Version difference data
□ □ □ □ □ □ □

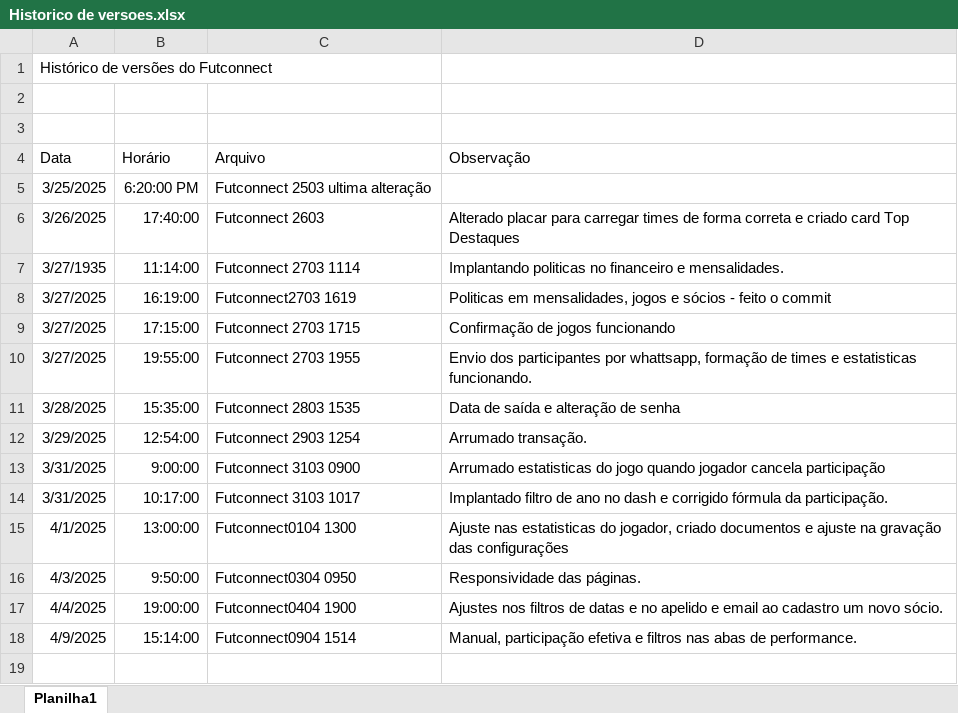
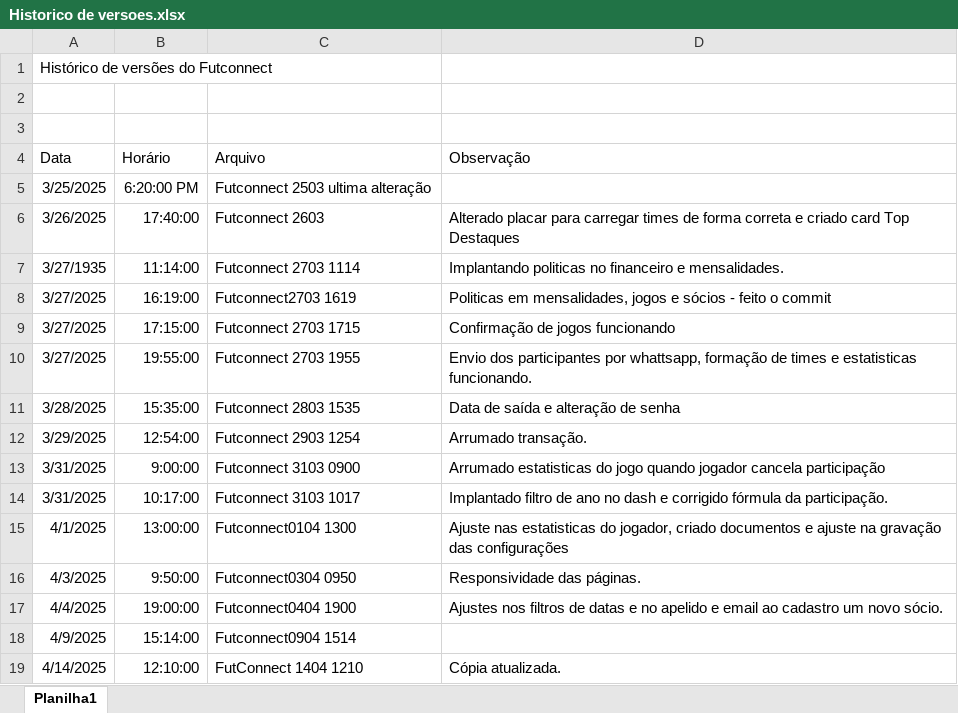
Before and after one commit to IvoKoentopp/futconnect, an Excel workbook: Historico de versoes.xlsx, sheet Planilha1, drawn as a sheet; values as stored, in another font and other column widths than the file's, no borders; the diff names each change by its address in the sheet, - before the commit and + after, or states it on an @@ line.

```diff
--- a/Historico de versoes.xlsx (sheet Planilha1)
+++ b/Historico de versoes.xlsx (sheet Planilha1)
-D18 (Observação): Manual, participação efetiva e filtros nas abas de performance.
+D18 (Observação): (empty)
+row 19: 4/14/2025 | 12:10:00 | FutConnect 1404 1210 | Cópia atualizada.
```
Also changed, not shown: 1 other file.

□ □ □ □ □ □ □

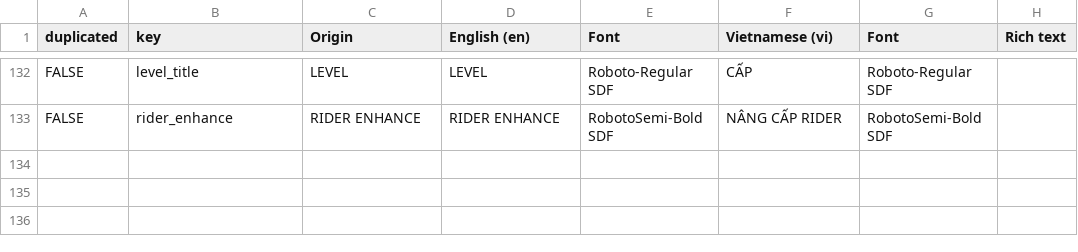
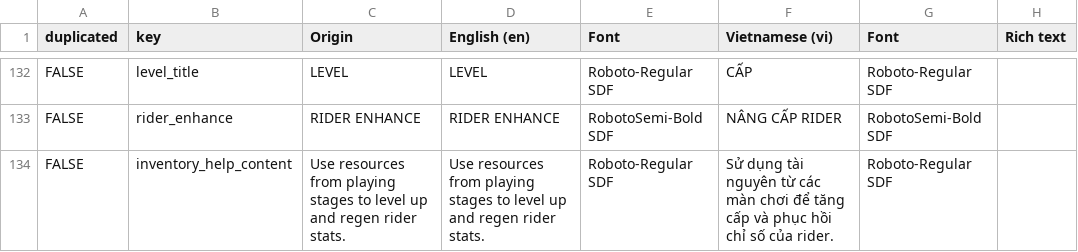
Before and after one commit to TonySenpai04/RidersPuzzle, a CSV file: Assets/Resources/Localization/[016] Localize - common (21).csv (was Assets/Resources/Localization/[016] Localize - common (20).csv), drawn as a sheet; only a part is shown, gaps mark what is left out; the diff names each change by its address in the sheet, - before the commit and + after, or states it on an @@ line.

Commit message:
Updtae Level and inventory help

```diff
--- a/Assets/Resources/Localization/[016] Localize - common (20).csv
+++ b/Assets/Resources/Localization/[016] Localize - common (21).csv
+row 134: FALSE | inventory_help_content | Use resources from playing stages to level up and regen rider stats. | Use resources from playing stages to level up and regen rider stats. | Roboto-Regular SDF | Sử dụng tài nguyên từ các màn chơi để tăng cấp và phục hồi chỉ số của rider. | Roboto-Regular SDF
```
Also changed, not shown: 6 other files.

□ □ □ □ □ □ □

Work out how many lines of the records contain the word "changed", and give only that number.

2